Why did you choose Fontbonne?
After applying and interviewing at three other local universities, it was immediately clear that I “fit in” at FBU. I was welcomed with open arms. I’ve never looked back.
Why did you choose humanities?
Not knowing exactly what undergraduate degree I would need for the work I would do in the next chapter of my life, I “googled” until I found something that made sense to me. This particular definition of the humanities tied everything together for me. I wrote it on an index card and have kept it in my desk drawer as a reminder of my goals and as a source of inspiration when needed:
“The humanities – including the study of languages, literature, history, jurisprudence, philosophy, comparative religion, ethics, and the arts – are disciplines of memory and imagination, telling us where we have been and helping us envision where we are going.”
– The Heart of the Matter(Report of the American Academy of Arts & Science’s Commission on the Humanities and Social Sciences to the U. S. Congress in June 2013)
How would you explain humanities to someone that doesn’t know what you do?
I would tell them that the courses within humanistic studies make us more complete individuals, capable of appreciating all the beauty in the world around us and, more importantly, within us. Humanities enhance our lives and enrich our souls, making us better humans.
What are the best parts of this department?
Three things come to mind. First, the faculty’s commitment to higher education and their ability to impart knowledge to us that we will need if we are to be successful, contributing members of society. Second, their unwavering support of our students, especially during the unprecedented time of Covid-19 when all of us (faculty, students, and staff) had to shift to online learning …something that most of us had not anticipated doing. Ever. And, finally, the cohesiveness within the department.
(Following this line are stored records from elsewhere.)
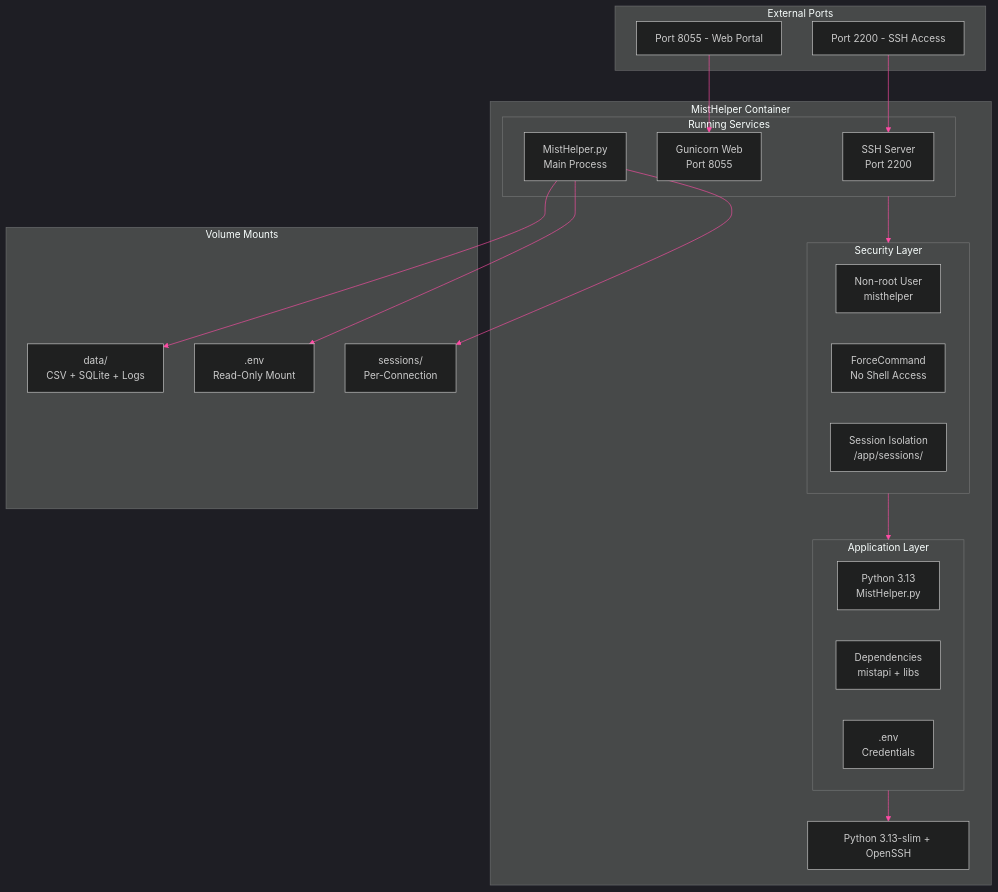
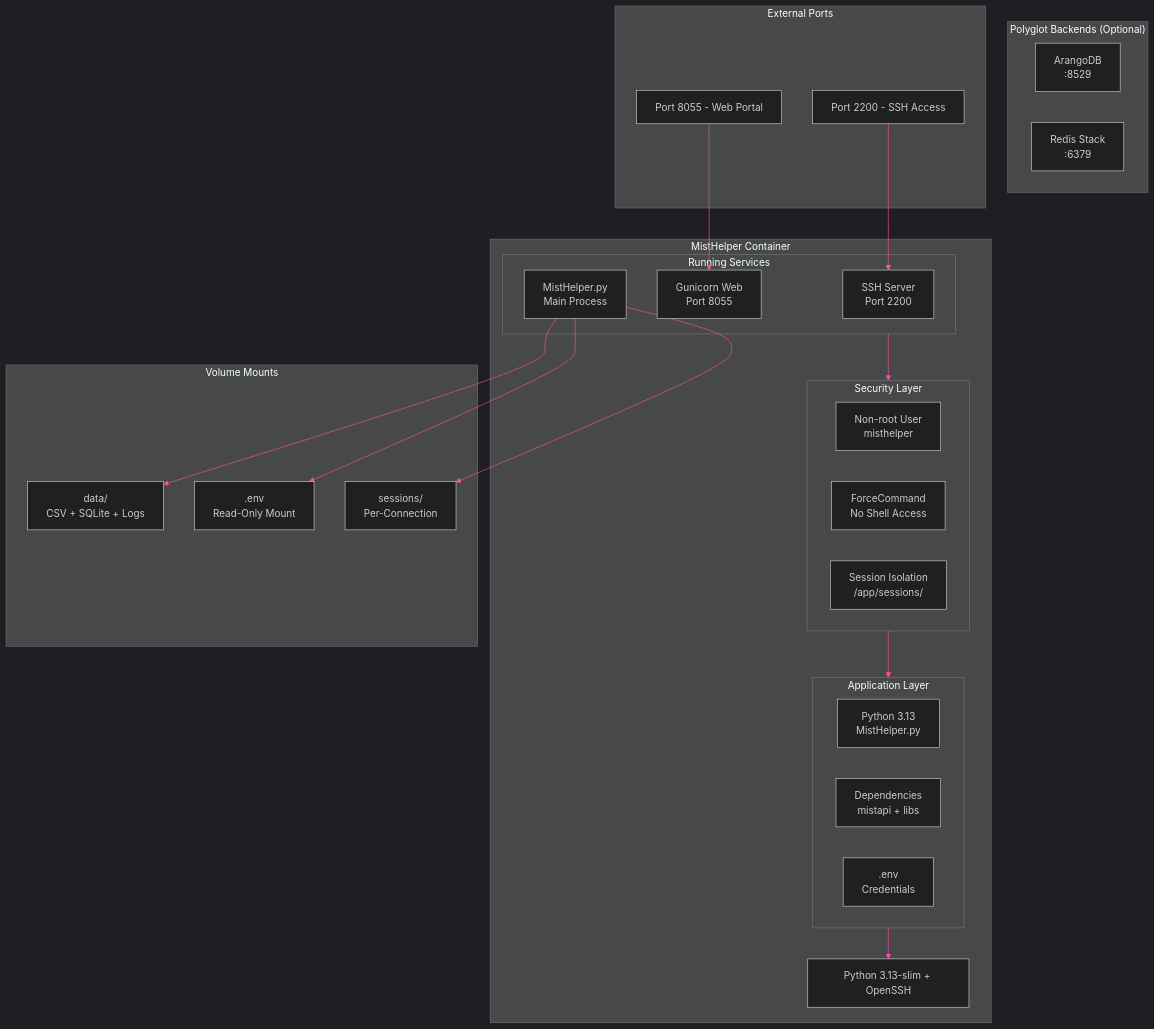
One commit to jmorrison-juniper/MistHelper changed the first of 2 diagrams in documentation/diagrams/infrastructure/container-architecture.md. Above: the diagram before and after it, drawn with Mermaid. The commit also changed other lines of this file and 44 other files, not shown here.

````diff
--- a/documentation/diagrams/infrastructure/container-architecture.md
+++ b/documentation/diagrams/infrastructure/container-architecture.md
@@ -11,51 +11,56 @@
 ```mermaid
 %%{init: {'theme': 'dark', 'themeVariables': {
   'primaryColor': '#E20074',
   'primaryTextColor': '#E0E0E0',
   'primaryBorderColor': '#99004D',
   'lineColor': '#FF4DA6',
   'secondaryColor': '#16213E',
   'tertiaryColor': '#1A1A2E',
   'fontFamily': 'ui-monospace, monospace'
 }}}%%
 flowchart TB
     subgraph container["MistHelper Container"]
         subgraph services["Running Services"]
             ssh["SSH Server<br/>Port 2200"]
             web["Gunicorn Web<br/>Port 8055"]
             app["MistHelper.py<br/>Main Process"]
         end
 
         subgraph security["Security Layer"]
             user["Non-root User<br/>misthelper"]
             force["ForceCommand<br/>No Shell Access"]
             isolation["Session Isolation<br/>/app/sessions/"]
         end
 
         subgraph application["Application Layer"]
             code["Python 3.13<br/>MistHelper.py"]
             deps["Dependencies<br/>mistapi + libs"]
             config[".env<br/>Credentials"]
         end
 
         os["Python 3.13-slim + OpenSSH"]
     end
 
     subgraph volumes["Volume Mounts"]
         data["data/<br/>CSV + SQLite + Logs"]
         env[".env<br/>Read-Only Mount"]
         sessions["sessions/<br/>Per-Connection"]
     end
 
+    subgraph polyglot["Polyglot Backends (Optional)"]
+        arango["ArangoDB<br/>:8529"]
+        redis["Redis Stack<br/>:6379"]
+    end
+
     subgraph ports["External Ports"]
         p2200["Port 2200 - SSH Access"]
         p8055["Port 8055 - Web Portal"]
     end
 
     services --> security --> application --> os
     p2200 --> ssh
     p8055 --> web
     app --> data
     app --> env
     app --> sessions
 ```
````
The faculty not only respect each other but they really like each other and enjoy working together.
What would you tell prospective students looking to pursue the same course?
I would tell them that, if they are planning to major in Religious Studies, there may be no better university than Fontbonne. While here, I have learned global theology and the skills needed to fully understand and respect those whose religious beliefs are different than mine. Although Fontbonne is a Catholic university, the institution holds the tenets of all living religions in the highest regard. As a non-Catholic, my beliefs and values are not merely respected, they are valued at Fontbonne.
In what ways are you involved in the community on and off-campus?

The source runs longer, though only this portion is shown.